→ TRY IT
Leaving out any pictures, print the entries that follow exactly as they stand.

→ DATA
────────────────────────────────────────
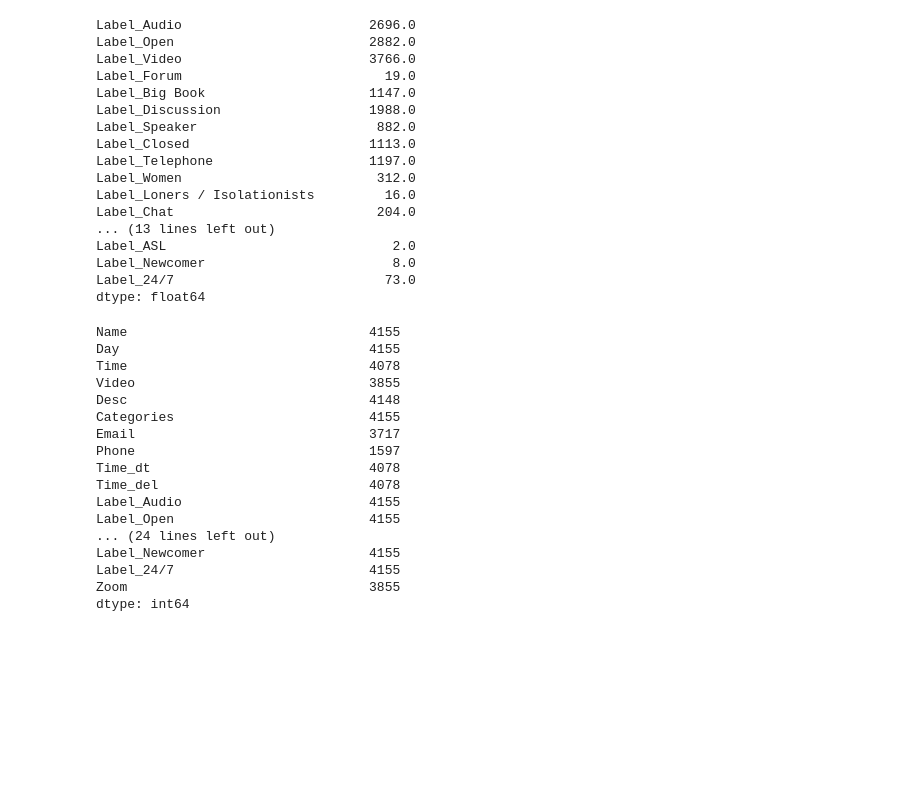
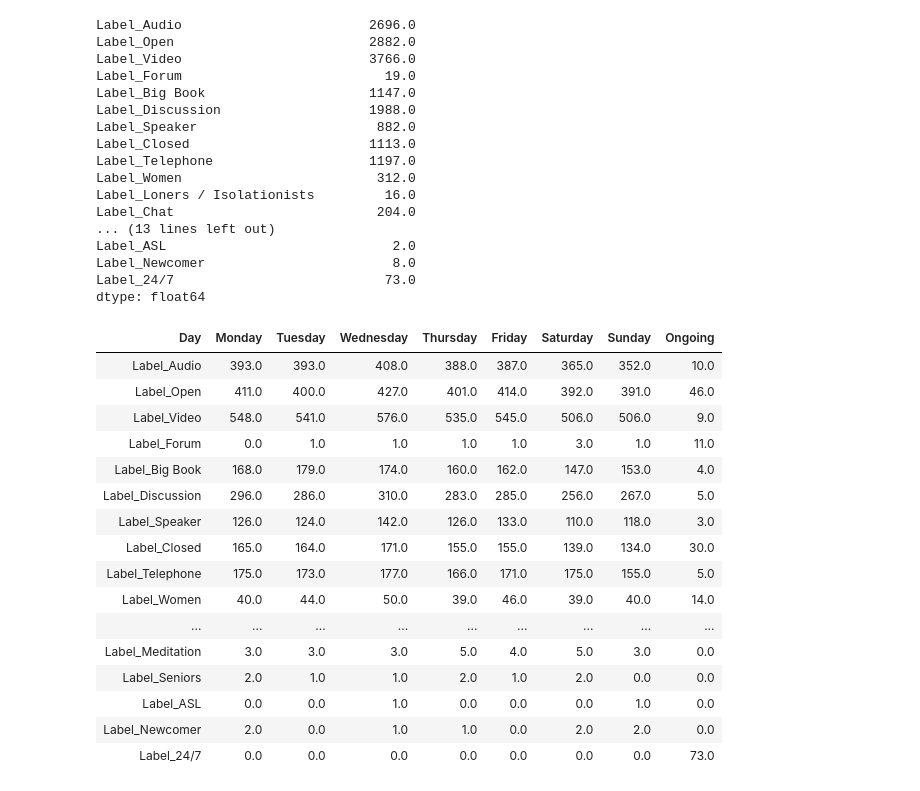
Before and after one commit to zimzoom/virtual-aa-meetings, a Jupyter notebook: 3-EDA.ipynb, the cells around one changed output. Saved outputs shown, nothing was run; the diff lists cells and outputs as text; code cells hidden in the pictures; blank space fills up the shorter version.

```diff
--- a/3-EDA.ipynb
+++ b/3-EDA.ipynb
@@ -279,23 +279,23 @@ Label_ASL                             2.0
 Label_Newcomer                        8.0
 Label_24/7                           73.0
 dtype: float64
-# %%
-df.count()
-# %% [output]
-Name                               4155
-Day                                4155
-Time                               4078
-Video                              3855
-Desc                               4148
-Categories                         4155
-Email                              3717
-Phone                              1597
-Time_dt                            4078
-Time_del                           4078
-Label_Audio                        4155
-Label_Open                         4155
-... (24 lines left out)
-Label_Newcomer                     4155
-Label_24/7                         4155
-Zoom                               3855
-dtype: int64
+# %%
+df.groupby('Day').sum().T
+# %% [output]
+| Day | Monday | Tuesday | Wednesday | Thursday | Friday | Saturday | Sunday | Ongoing |
+| Label_Audio | 393.0 | 393.0 | 408.0 | 388.0 | 387.0 | 365.0 | 352.0 | 10.0 |
+| Label_Open | 411.0 | 400.0 | 427.0 | 401.0 | 414.0 | 392.0 | 391.0 | 46.0 |
+| Label_Video | 548.0 | 541.0 | 576.0 | 535.0 | 545.0 | 506.0 | 506.0 | 9.0 |
+| Label_Forum | 0.0 | 1.0 | 1.0 | 1.0 | 1.0 | 3.0 | 1.0 | 11.0 |
+| Label_Big Book | 168.0 | 179.0 | 174.0 | 160.0 | 162.0 | 147.0 | 153.0 | 4.0 |
+| Label_Discussion | 296.0 | 286.0 | 310.0 | 283.0 | 285.0 | 256.0 | 267.0 | 5.0 |
+| Label_Speaker | 126.0 | 124.0 | 142.0 | 126.0 | 133.0 | 110.0 | 118.0 | 3.0 |
+| Label_Closed | 165.0 | 164.0 | 171.0 | 155.0 | 155.0 | 139.0 | 134.0 | 30.0 |
+| Label_Telephone | 175.0 | 173.0 | 177.0 | 166.0 | 171.0 | 175.0 | 155.0 | 5.0 |
+| Label_Women | 40.0 | 44.0 | 50.0 | 39.0 | 46.0 | 39.0 | 40.0 | 14.0 |
+| ... | ... | ... | ... | ... | ... | ... | ... | ... |
+| Label_Meditation | 3.0 | 3.0 | 3.0 | 5.0 | 4.0 | 5.0 | 3.0 | 0.0 |
+| Label_Seniors | 2.0 | 1.0 | 1.0 | 2.0 | 1.0 | 2.0 | 0.0 | 0.0 |
+| Label_ASL | 0.0 | 0.0 | 1.0 | 0.0 | 0.0 | 0.0 | 1.0 | 0.0 |
+| Label_Newcomer | 2.0 | 0.0 | 1.0 | 1.0 | 0.0 | 2.0 | 2.0 | 0.0 |
+| Label_24/7 | 0.0 | 0.0 | 0.0 | 0.0 | 0.0 | 0.0 | 0.0 | 73.0 |
```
────────────────────────────────────────
→ ANSWER TO THE PROBLEM
Before and after one commit to zimzoom/virtual-aa-meetings, a Jupyter notebook: 3-EDA.ipynb, the cells around one changed output. Saved outputs shown, nothing was run; the diff lists cells and outputs as text; code cells hidden in the pictures; blank space fills up the shorter version.

```diff
--- a/3-EDA.ipynb
+++ b/3-EDA.ipynb
@@ -279,23 +279,23 @@ Label_ASL                             2.0
 Label_Newcomer                        8.0
 Label_24/7                           73.0
 dtype: float64
-# %%
-df.count()
-# %% [output]
-Name                               4155
-Day                                4155
-Time                               4078
-Video                              3855
-Desc                               4148
-Categories                         4155
-Email                              3717
-Phone                              1597
-Time_dt                            4078
-Time_del                           4078
-Label_Audio                        4155
-Label_Open                         4155
-... (24 lines left out)
-Label_Newcomer                     4155
-Label_24/7                         4155
-Zoom                               3855
-dtype: int64
+# %%
+df.groupby('Day').sum().T
+# %% [output]
+| Day | Monday | Tuesday | Wednesday | Thursday | Friday | Saturday | Sunday | Ongoing |
+| Label_Audio | 393.0 | 393.0 | 408.0 | 388.0 | 387.0 | 365.0 | 352.0 | 10.0 |
+| Label_Open | 411.0 | 400.0 | 427.0 | 401.0 | 414.0 | 392.0 | 391.0 | 46.0 |
+| Label_Video | 548.0 | 541.0 | 576.0 | 535.0 | 545.0 | 506.0 | 506.0 | 9.0 |
+| Label_Forum | 0.0 | 1.0 | 1.0 | 1.0 | 1.0 | 3.0 | 1.0 | 11.0 |
+| Label_Big Book | 168.0 | 179.0 | 174.0 | 160.0 | 162.0 | 147.0 | 153.0 | 4.0 |
+| Label_Discussion | 296.0 | 286.0 | 310.0 | 283.0 | 285.0 | 256.0 | 267.0 | 5.0 |
+| Label_Speaker | 126.0 | 124.0 | 142.0 | 126.0 | 133.0 | 110.0 | 118.0 | 3.0 |
+| Label_Closed | 165.0 | 164.0 | 171.0 | 155.0 | 155.0 | 139.0 | 134.0 | 30.0 |
+| Label_Telephone | 175.0 | 173.0 | 177.0 | 166.0 | 171.0 | 175.0 | 155.0 | 5.0 |
+| Label_Women | 40.0 | 44.0 | 50.0 | 39.0 | 46.0 | 39.0 | 40.0 | 14.0 |
+| ... | ... | ... | ... | ... | ... | ... | ... | ... |
+| Label_Meditation | 3.0 | 3.0 | 3.0 | 5.0 | 4.0 | 5.0 | 3.0 | 0.0 |
+| Label_Seniors | 2.0 | 1.0 | 1.0 | 2.0 | 1.0 | 2.0 | 0.0 | 0.0 |
+| Label_ASL | 0.0 | 0.0 | 1.0 | 0.0 | 0.0 | 0.0 | 1.0 | 0.0 |
+| Label_Newcomer | 2.0 | 0.0 | 1.0 | 1.0 | 0.0 | 2.0 | 2.0 | 0.0 |
+| Label_24/7 | 0.0 | 0.0 | 0.0 | 0.0 | 0.0 | 0.0 | 0.0 | 73.0 |
```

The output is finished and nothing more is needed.